Top Legal Tips for Field Hire Venues on deposits

Top legal tips on deposits for ‘blank canvas’ style field hire venue providers

Field hire  or ‘structure only’ options for wedding venue hire should offer the perfect solution to the couple who really want to stamp their own mark on their ceremony, so what do you as the space owner and occupier need to make sure you cover in your T and Cs on deposits …?

Apart from the usual clauses regarding deposits and cancellation ( you can see some top tips on this in previous blogs) to comply with your customers consumer rights you may need to have some sort of 14 day cancellation period (sometimes called a cooling off period) from the point of the couple agreeing to contract to have the venue, which allows the couple to withdraw without penalty within that time frame. Sometimes venues ask for the deposit to confirming the booking to be made within 14 days of signing the T and Cs, some will take payment on booking and allow a clear cancellation period which states if you cancel within the 14 days the contract is concluded and the couple receive their money back. Either way such a clause is recommended – without it, the periods in which a couple may be entitled to cancel without penalty and have the right to demand back their deposit may be significantly increased. Here’s a good summary of the rules for some bedtime reading. The rules will be different if your couple came to the venue and signed up, rather than concluded a booking online. Be warned and take advice if in doubt.

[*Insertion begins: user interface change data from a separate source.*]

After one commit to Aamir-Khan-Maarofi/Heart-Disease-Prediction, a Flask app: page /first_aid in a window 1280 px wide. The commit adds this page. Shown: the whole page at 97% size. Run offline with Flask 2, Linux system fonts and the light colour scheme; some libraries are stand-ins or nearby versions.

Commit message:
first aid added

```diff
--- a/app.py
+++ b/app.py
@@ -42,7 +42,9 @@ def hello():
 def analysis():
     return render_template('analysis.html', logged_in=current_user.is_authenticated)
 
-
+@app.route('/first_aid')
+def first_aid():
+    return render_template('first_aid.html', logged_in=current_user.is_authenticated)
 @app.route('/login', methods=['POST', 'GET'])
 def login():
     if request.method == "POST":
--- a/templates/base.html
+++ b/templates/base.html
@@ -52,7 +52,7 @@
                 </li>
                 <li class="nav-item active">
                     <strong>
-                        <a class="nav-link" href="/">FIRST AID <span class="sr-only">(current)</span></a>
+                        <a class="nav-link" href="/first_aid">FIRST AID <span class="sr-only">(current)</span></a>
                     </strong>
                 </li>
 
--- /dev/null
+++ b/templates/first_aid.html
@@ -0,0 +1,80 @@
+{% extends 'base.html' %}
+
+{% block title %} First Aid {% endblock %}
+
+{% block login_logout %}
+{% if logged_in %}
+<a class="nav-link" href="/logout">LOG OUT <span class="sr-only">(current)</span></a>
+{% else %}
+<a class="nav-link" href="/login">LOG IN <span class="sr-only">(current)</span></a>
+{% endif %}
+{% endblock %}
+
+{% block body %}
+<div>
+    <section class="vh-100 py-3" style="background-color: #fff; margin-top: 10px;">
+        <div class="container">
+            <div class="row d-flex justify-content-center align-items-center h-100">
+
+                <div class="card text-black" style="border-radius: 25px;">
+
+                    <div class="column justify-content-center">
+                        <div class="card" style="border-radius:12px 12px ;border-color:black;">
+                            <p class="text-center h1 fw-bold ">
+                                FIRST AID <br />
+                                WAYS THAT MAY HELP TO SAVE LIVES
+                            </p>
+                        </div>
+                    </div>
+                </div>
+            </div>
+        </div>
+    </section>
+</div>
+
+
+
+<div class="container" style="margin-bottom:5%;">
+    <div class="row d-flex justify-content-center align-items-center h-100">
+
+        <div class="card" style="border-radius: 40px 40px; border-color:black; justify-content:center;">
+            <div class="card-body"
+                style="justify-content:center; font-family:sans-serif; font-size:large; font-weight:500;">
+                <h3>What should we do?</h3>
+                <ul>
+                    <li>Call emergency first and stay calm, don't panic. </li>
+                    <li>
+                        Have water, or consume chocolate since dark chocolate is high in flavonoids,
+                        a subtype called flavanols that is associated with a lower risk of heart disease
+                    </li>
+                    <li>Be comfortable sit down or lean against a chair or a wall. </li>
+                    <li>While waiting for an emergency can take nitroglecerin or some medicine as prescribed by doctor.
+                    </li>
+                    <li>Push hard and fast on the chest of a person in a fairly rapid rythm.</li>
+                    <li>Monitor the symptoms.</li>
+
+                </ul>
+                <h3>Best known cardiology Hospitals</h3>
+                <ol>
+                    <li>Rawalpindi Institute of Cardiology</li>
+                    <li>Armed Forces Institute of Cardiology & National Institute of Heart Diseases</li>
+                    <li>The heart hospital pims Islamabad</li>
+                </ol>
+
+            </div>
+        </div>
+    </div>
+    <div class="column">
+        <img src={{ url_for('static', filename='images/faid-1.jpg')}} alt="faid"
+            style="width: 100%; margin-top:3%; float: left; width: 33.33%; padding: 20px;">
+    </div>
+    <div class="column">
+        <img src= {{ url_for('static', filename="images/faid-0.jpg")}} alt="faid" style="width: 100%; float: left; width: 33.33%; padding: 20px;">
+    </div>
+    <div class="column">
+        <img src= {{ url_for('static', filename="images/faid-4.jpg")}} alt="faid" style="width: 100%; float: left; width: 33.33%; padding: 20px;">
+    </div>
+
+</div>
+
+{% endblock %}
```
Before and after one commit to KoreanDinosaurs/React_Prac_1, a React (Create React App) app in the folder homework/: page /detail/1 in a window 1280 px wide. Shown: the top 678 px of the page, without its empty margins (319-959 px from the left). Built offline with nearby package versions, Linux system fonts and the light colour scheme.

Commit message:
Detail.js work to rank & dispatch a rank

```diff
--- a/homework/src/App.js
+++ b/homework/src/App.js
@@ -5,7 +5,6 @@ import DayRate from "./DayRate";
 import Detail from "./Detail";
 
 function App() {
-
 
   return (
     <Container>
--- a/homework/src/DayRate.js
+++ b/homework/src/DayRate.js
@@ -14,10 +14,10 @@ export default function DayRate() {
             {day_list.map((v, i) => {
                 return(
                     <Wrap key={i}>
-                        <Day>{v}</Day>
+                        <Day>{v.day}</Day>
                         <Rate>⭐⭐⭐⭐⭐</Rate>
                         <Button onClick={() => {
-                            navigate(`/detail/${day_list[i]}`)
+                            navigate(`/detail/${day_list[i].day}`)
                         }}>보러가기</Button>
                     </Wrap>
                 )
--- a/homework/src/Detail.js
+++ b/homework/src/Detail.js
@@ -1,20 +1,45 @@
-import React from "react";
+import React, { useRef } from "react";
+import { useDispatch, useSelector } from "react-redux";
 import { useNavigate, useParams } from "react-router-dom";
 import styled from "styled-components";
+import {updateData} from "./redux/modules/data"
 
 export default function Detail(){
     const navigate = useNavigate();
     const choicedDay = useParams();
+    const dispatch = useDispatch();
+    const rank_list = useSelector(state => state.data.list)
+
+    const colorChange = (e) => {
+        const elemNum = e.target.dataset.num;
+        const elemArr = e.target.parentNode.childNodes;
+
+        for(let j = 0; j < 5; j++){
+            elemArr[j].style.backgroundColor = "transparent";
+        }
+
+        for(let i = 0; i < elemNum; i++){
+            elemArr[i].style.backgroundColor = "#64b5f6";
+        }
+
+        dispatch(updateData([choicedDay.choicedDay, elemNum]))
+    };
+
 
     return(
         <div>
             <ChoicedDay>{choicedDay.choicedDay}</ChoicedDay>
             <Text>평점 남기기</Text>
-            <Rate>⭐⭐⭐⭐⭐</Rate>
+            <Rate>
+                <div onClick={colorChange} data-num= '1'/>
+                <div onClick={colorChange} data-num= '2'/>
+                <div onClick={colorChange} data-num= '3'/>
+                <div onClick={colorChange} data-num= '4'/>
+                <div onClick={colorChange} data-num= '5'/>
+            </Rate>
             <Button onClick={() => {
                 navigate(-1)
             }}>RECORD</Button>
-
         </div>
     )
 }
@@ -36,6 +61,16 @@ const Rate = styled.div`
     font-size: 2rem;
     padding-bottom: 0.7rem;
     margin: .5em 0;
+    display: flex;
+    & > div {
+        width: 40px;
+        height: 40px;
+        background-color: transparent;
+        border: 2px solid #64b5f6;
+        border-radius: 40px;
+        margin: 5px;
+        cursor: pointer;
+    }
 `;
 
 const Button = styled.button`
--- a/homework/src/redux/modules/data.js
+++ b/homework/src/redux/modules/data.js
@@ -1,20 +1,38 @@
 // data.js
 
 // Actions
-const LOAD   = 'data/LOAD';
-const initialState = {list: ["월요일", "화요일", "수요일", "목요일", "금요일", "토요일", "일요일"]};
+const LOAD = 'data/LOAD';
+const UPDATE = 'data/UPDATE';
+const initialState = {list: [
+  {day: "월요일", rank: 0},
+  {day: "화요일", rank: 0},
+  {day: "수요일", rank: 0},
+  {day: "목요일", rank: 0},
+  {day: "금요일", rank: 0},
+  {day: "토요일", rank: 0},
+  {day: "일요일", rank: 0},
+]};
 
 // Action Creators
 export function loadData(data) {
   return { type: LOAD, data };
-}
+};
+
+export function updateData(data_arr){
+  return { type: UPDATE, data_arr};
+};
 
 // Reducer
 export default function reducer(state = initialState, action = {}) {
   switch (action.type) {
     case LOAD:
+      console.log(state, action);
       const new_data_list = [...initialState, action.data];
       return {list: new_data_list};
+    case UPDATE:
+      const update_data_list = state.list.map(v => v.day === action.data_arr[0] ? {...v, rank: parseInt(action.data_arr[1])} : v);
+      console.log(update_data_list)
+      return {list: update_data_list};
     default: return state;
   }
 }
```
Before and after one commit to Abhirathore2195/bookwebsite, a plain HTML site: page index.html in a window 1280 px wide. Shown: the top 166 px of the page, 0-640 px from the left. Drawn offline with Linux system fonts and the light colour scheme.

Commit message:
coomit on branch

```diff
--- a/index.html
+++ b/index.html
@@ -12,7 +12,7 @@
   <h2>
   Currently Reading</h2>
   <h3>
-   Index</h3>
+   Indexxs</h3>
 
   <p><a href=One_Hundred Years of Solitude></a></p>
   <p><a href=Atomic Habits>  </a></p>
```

If you have a customer who challenges the amount of the deposit or the amount you intend to keep if they cancel – make sure your T and C’s have stated why the deposit has been taken – to secure the date exclusively, and to allow you to prep the start of planning and work for the event. Put that explicitly into your Terms. If you don’t have it – we have a lovely new template that helps with this.

Have you additionally included a damages deposit – ideally paid later and closer to the event. It helps massively if this money is accounted separately – not invoiced as income, and held in a separate bank account, unless or until you seek to claim some or all of it. From this account, you can then deduct the costs of breakages or damage – and even the costs of litter and rubbish removal – IF you have spelt this out clearly in your contract (….like our templates do?…….editor)

For help, come and chat to us? Or grab one of our templates and be assured you have covered these issues off in your client contracts.